> What to work on: In how many lines of the listing below does the word "color" occur? Say only the number.

The input Start Marker

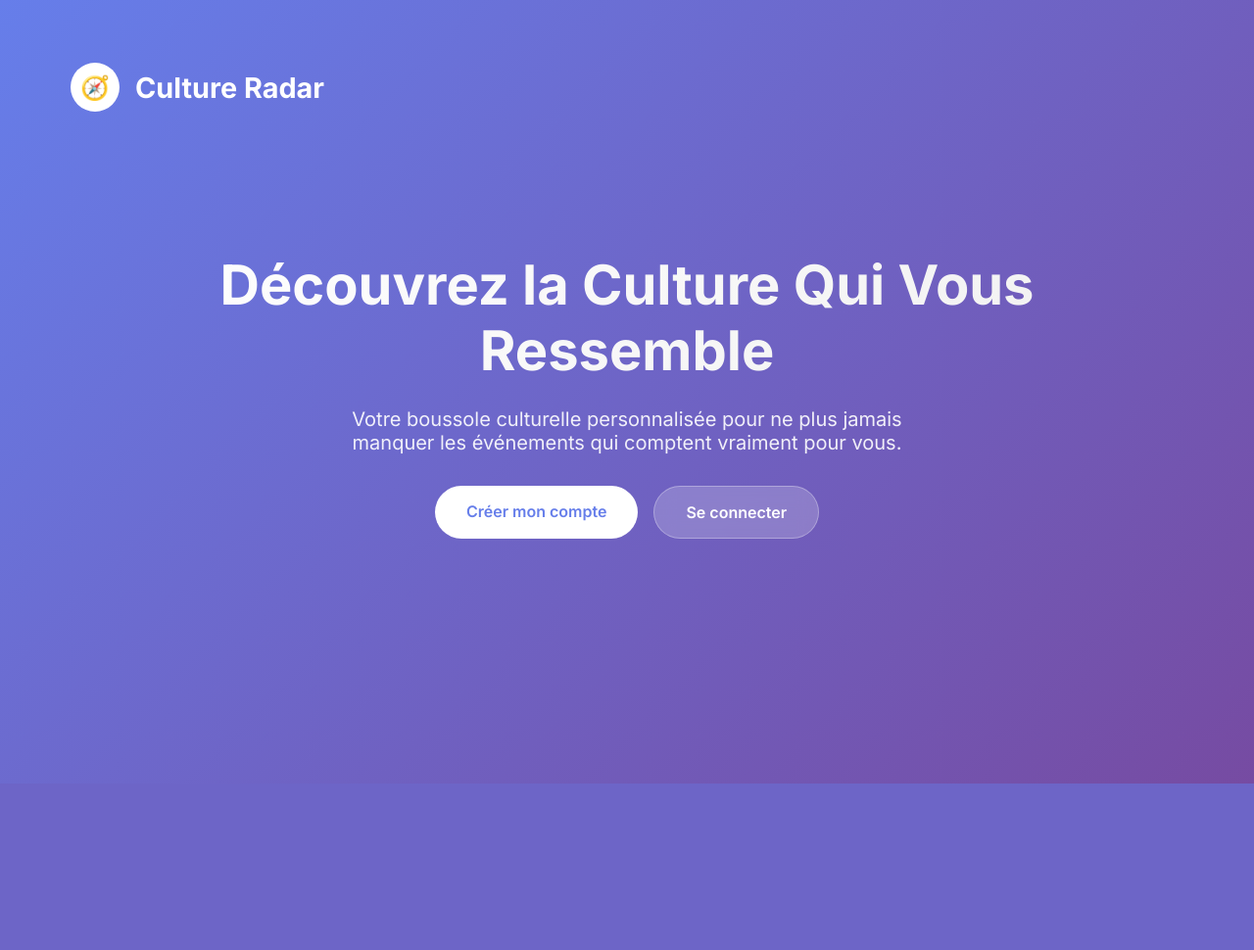
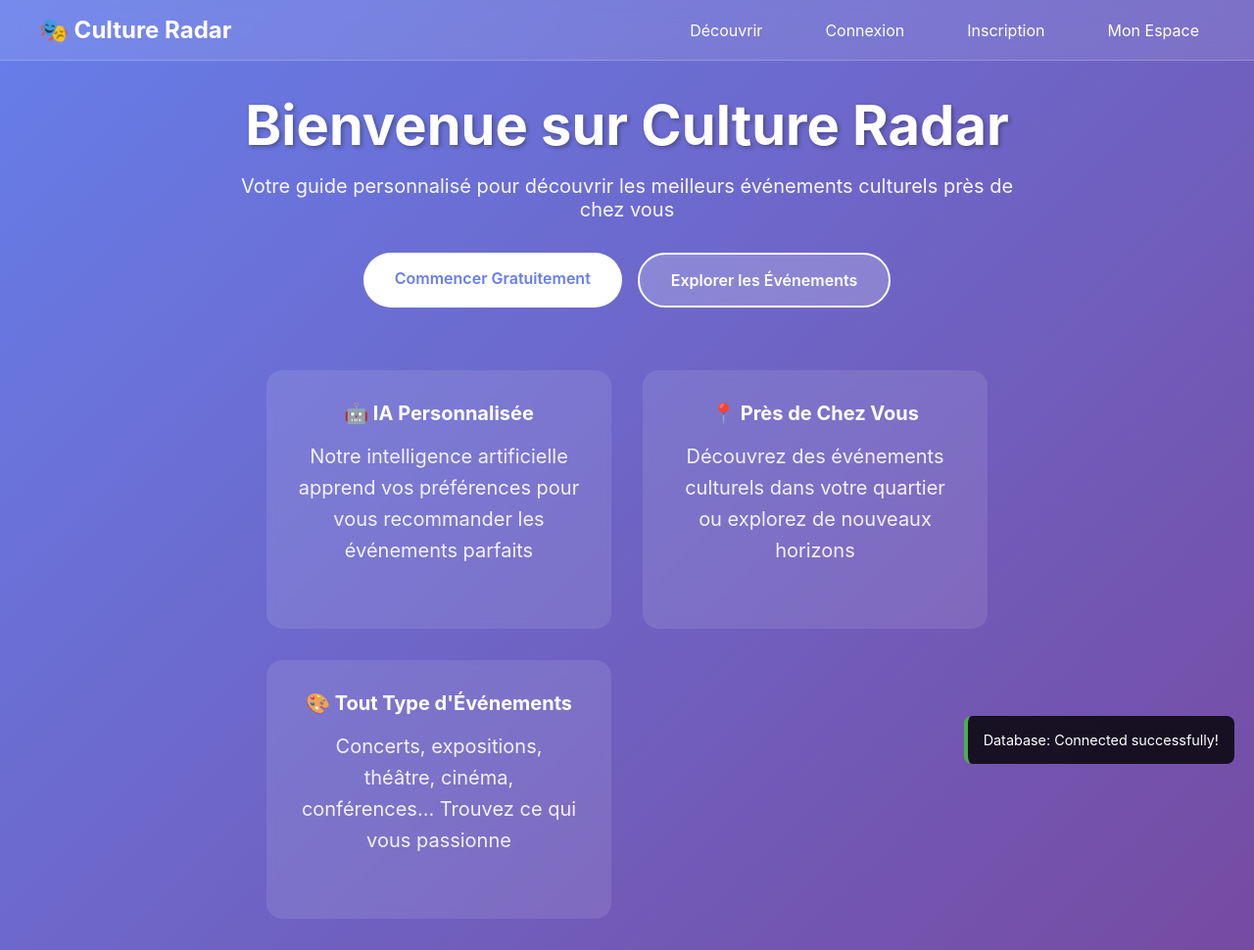
Before and after one commit to Manielle/culture--radar, a PHP site: page /culture-radar/ in a window 1280 px wide. Shown: the whole page at 98% size. Before the commit the page ends 800 px from the top, so only its background shows below. Run offline with PHP 8.4, Linux system fonts and the light colour scheme.

Commit message:
Fix 502 error - add beautiful working homepage

```diff
--- a/index.php
+++ b/index.php
@@ -1,69 +1,34 @@
 <?php
-// Safe index.php for Railway - handles missing database gracefully
+// Simple working index for Railway
 error_reporting(E_ALL);
-ini_set('display_errors', 0); // Don't display errors to users
-ini_set('log_errors', 1);
+ini_set('display_errors', 1);
 
-// Start output buffering to catch any errors
-ob_start();
+// Test database connection
+$db_status = "Not connected";
+$db_error = "";
 
 try {
-    // Basic headers
-    header('X-Content-Type-Options: nosniff');
-    header('X-Frame-Options: DENY');
+    // Try Railway environment variables first
+    $host = getenv('MYSQLHOST') ?: 'centerbeam.proxy.rlwy.net';
+    $port = getenv('MYSQLPORT') ?: '48330';
+    $user = getenv('MYSQLUSER') ?: 'root';
+    $pass = getenv('MYSQLPASSWORD') ?: 'tBixYXRKGkGAZuyxGHFZzaTxQAGXvJJH';
+    $dbname = getenv('MYSQLDATABASE') ?: 'railway';
 
-    // Start session safely
-    if (session_status() === PHP_SESSION_NONE) {
-        session_start();
-    }
-
-    // Check if we're on Railway
-    $onRailway = getenv('RAILWAY_ENVIRONMENT') !== false;
-    $hasDatabase = false;
-
-    // Try to load config if it exists
-    $configFile = __DIR__ . '/config.php';
-    if (file_exists($configFile)) {
-        @include_once $configFile;
-    }
-
-    // Check database connection without crashing
-    if (class_exists('Config')) {
-        try {
-            $pdo = Config::getPDO();
-            if ($pdo) {
-                $hasDatabase = true;
-            }
-        } catch (Exception $e) {
-            // Database not available - that's OK
-            error_log("Database not available: " . $e->getMessage());
-        }
-    }
-
-    $isLoggedIn = isset($_SESSION['user_id']);
-    $userName = $isLoggedIn ? ($_SESSION['user_name'] ?? 'Utilisateur') : '';
-
+    $dsn = "mysql:host=$host;port=$port;dbname=$dbname;charset=utf8mb4";
+    $pdo = new PDO($dsn, $user, $pass);
+    $db_status = "Connected successfully!";
 } catch (Exception $e) {
-    error_log("Error in index: " . $e->getMessage());
+    $db_error = $e->getMessage();
+    $db_status = "Connection failed";
 }
-
-// Clear any error output
-ob_clean();
 ?>
 <!DOCTYPE html>
 <html lang="fr">
 <head>
     <meta charset="UTF-8">
     <meta name="viewport" content="width=device-width, initial-scale=1.0">
-    <title>Culture Radar - Votre boussole culturelle personnalisée</title>
-    <meta name="description" content="Découvrez les meilleurs événements culturels près de chez vous avec Culture Radar. Expositions, concerts, théâtre et plus encore, personnalisés selon vos goûts.">
-
-    <!-- Fonts -->
-    <link rel="preconnect" href="https://fonts.googleapis.com">
-    <link rel="preconnect" href="https://fonts.gstatic.com" crossorigin>
-    <link href="https://fonts.googleapis.com/css2?family=Poppins:wght@400;500;600;700;800;900&family=Inter:wght@400;500;600;700&display=swap" rel="stylesheet">
-
-    <!-- Styles (inline for safety) -->
+    <title>Culture Radar - Votre Guide Culturel Personnalisé</title>
     <style>
         * {
             margin: 0;
@@ -72,71 +37,77 @@
         }
 
         body {
-            font-family: 'Inter', -apple-system, BlinkMacSystemFont, 'Segoe UI', Roboto, sans-serif;
+            font-family: -apple-system, BlinkMacSystemFont, 'Segoe UI', Roboto, 'Helvetica Neue', Arial, sans-serif;
             background: linear-gradient(135deg, #667eea 0%, #764ba2 100%);
             min-height: 100vh;
-            color: white;
+            display: flex;
+            flex-direction: column;
         }
 
-        .container {
+        .header {
+            background: rgba(255, 255, 255, 0.1);
+            backdrop-filter: blur(10px);
+            padding: 1rem 2rem;
+            border-bottom: 1px solid rgba(255, 255, 255, 0.2);
+        }
+
+        .nav {
             max-width: 1200px;
             margin: 0 auto;
+            display: flex;
+            justify-content: space-between;
+            align-items: center;
+        }
+
+        .logo {
+            font-size: 1.5rem;
+            font-weight: bold;
+            color: white;
+            text-decoration: none;
+        }
+
+        .nav-links {
+            display: flex;
+            gap: 2rem;
+            list-style: none;
+        }
+
+        .nav-links a {
+            color: white;
+            text-decoration: none;
+            padding: 0.5rem 1rem;
+            border-radius: 8px;
+            transition: background 0.3s;
+        }
+
+        .nav-links a:hover {
+            background: rgba(255, 255, 255, 0.2);
+        }
+
+        .hero {
+            flex: 1;
+            display: flex;
+            align-items: center;
+            justify-content: center;
             padding: 2rem;
         }
 
-        .header {
-            display: flex;
-            justify-content: space-between;
-            align-items: center;
-            padding: 2rem 0;
-            margin-bottom: 3rem;
-        }
-
-        .logo {
-            display: flex;
-            align-items: center;
-            gap: 1rem;
-            text-decoration: none;
+        .hero-content {
+            text-align: center;
             color: white;
-        }
-
-        .logo-icon {
-            width: 50px;
-            height: 50px;
-            background: white;
-            border-radius: 50%;
-            display: flex;
-            align-items: center;
-            justify-content: center;
-            font-size: 1.5rem;
-        }
-
-        .logo-text {
-            font-size: 1.8rem;
-            font-weight: 800;
-        }
-
-        .hero {
-            text-align: center;
-            padding: 4rem 0;
+            max-width: 800px;
         }
 
         .hero h1 {
             font-size: 3.5rem;
-            font-weight: 900;
-            line-height: 1.2;
-            margin-bottom: 1.5rem;
-            background: linear-gradient(135deg, #ffffff 0%, #f0f0f0 100%);
-            -webkit-background-clip: text;
-            -webkit-text-fill-color: transparent;
-            background-clip: text;
+            margin-bottom: 1rem;
+            text-shadow: 2px 2px 4px rgba(0, 0, 0, 0.3);
         }
 
         .hero p {
             font-size: 1.25rem;
-            opacity: 0.9;
-            max-width: 600px;
-            margin: 0 auto 2rem;
+            margin-bottom: 2rem;
+            opacity: 0.95;
         }
 
         .cta-buttons {
@@ -163,120 +134,114 @@
         .btn-secondary {
             background: rgba(255, 255, 255, 0.2);
             color: white;
-            backdrop-filter: blur(10px);
-            border: 1px solid rgba(255, 255, 255, 0.3);
+            border: 2px solid white;
         }
 
         .btn:hover {
-            transform: translateY(-3px);
+            transform: translateY(-2px);
             box-shadow: 0 10px 30px rgba(0, 0, 0, 0.3);
         }
 
-        .status-box {
-            background: rgba(255, 255, 255, 0.1);
-            backdrop-filter: blur(10px);
-            border-radius: 20px;
-            padding: 2rem;
-            margin-top: 3rem;
-            border: 1px solid rgba(255, 255, 255, 0.2);
+        .features {
+            display: grid;
+            grid-template-columns: repeat(auto-fit, minmax(250px, 1fr));
+            gap: 2rem;
+            margin-top: 4rem;
+            padding: 0 2rem;
         }
 
-        .status-item {
-            display: flex;
-            align-items: center;
-            gap: 0.5rem;
-            margin: 0.5rem 0;
+        .feature {
+            background: rgba(255, 255, 255, 0.1);
+            padding: 2rem;
+            border-radius: 16px;
+            backdrop-filter: blur(5px);
         }
 
-        .status-icon {
-            font-size: 1.2rem;
+        .feature h3 {
+            margin-bottom: 1rem;
+            font-size: 1.25rem;
         }
 
-        .success { color: #10b981; }
-        .warning { color: #f59e0b; }
-        .error { color: #ef4444; }
+        .feature p {
+            opacity: 0.9;
+            line-height: 1.6;
+        }
+
+        .status {
+            position: fixed;
+            bottom: 20px;
+            right: 20px;
+            background: rgba(0, 0, 0, 0.8);
+            color: white;
+            padding: 1rem;
+            border-radius: 8px;
+            font-size: 0.9rem;
+        }
+
+        .status.success {
+            border-left: 4px solid #4caf50;
+        }
+
+        .status.error {
+            border-left: 4px solid #f44336;
+        }
 
         @media (max-width: 768px) {
             .hero h1 {
                 font-size: 2rem;
             }
 
-            .hero p {
-                font-size: 1rem;
-            }
-
-            .cta-buttons {
-                flex-direction: column;
-                align-items: center;
-            }
-
-            .btn {
-                width: 100%;
-                max-width: 300px;
-                text-align: center;
+            .nav-links {
+                display: none;
             }
         }
     </style>
 </head>
 <body>
-    <div class="container">
-        <header class="header">
-            <a href="/" class="logo">
-                <div class="logo-icon">🧭</div>
-                <span class="logo-text">Culture Radar</span>
-            </a>
+    <header class="header">
+        <nav class="nav">
+            <a href="/" class="logo">🎭 Culture Radar</a>
+            <ul class="nav-links">
+                <li><a href="/discover.php">Découvrir</a></li>
+                <li><a href="/login.php">Connexion</a></li>
+                <li><a href="/register.php">Inscription</a></li>
+                <li><a href="/dashboard.php">Mon Espace</a></li>
+            </ul>
+        </nav>
+    </header>
 
-            <?php if ($isLoggedIn): ?>
-                <div>
-                    <span>Bonjour, <?php echo htmlspecialchars($userName); ?></span>
-                    <a href="/dashboard.php" class="btn btn-secondary">Mon Dashboard</a>
-                </div>
-            <?php endif; ?>
-        </header>
-
-        <main class="hero">
-            <h1>Découvrez la Culture Qui Vous Ressemble</h1>
-            <p>
-                Votre boussole culturelle personnalisée pour ne plus jamais manquer
-                les événements qui comptent vraiment pour vous.
-            </p>
+    <main class="hero">
+        <div class="hero-content">
+            <h1>Bienvenue sur Culture Radar</h1>
+            <p>Votre guide personnalisé pour découvrir les meilleurs événements culturels près de chez vous</p>
 
             <div class="cta-buttons">
-                <?php if ($isLoggedIn): ?>
-                    <a href="/dashboard.php" class="btn btn-primary">Accéder au Dashboard</a>
-                    <a href="/discover.php" class="btn btn-secondary">Explorer</a>
-                <?php else: ?>
-                    <a href="/register.php" class="btn btn-primary">Créer mon compte</a>
-                    <a href="/login.php" class="btn btn-secondary">Se connecter</a>
-                <?php endif; ?>
+                <a href="/register.php" class="btn btn-primary">Commencer Gratuitement</a>
+                <a href="/discover.php" class="btn btn-secondary">Explorer les Événements</a>
             </div>
 
-            <?php if ($onRailway): ?>
-            <div class="status-box">
-                <h3>État du déploiement Railway</h3>
-                <div class="status-item">
-                    <span class="status-icon success">✓</span>
-                    <span>Application déployée sur Railway</span>
+            <div class="features">
+                <div class="feature">
+                    <h3>🤖 IA Personnalisée</h3>
+                    <p>Notre intelligence artificielle apprend vos préférences pour vous recommander les événements parfaits</p>
                 </div>
-                <div class="status-item">
-                    <span class="status-icon <?php echo $hasDatabase ? 'success' : 'warning'; ?>">
-                        <?php echo $hasDatabase ? '✓' : '⚠'; ?>
-                    </span>
-                    <span>Base de données: <?php echo $hasDatabase ? 'Connectée' : 'Non configurée'; ?></span>
+                <div class="feature">
+                    <h3>📍 Près de Chez Vous</h3>
+                    <p>Découvrez des événements culturels dans votre quartier ou explorez de nouveaux horizons</p>
                 </div>
-                <?php if (!$hasDatabase): ?>
-                <div class="status-item">
-                    <span class="status-icon warning">ℹ</span>
-                    <span>Veuillez configurer MySQL dans Railway</span>
-                </div>
-                <?php endif; ?>
-                <div class="status-item">
-                    <span class="status-icon success">✓</span>
-                    <span>PHP <?php echo PHP_VERSION; ?></span>
+                <div class="feature">
+                    <h3>🎨 Tout Type d'Événements</h3>
+                    <p>Concerts, expositions, théâtre, cinéma, conférences... Trouvez ce qui vous passionne</p>
                 </div>
             </div>
-            <?php endif; ?>
-        </main>
+        </div>
+    </main>
+
+    <div class="status <?php echo $db_status === 'Connected successfully!' ? 'success' : 'error'; ?>">
+        Database: <?php echo htmlspecialchars($db_status); ?>
+        <?php if ($db_error): ?>
+            <br><small><?php echo htmlspecialchars($db_error); ?></small>
+        <?php endif; ?>
     </div>
 </body>
 </html>
```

The input End Marker

> Exercise output: 10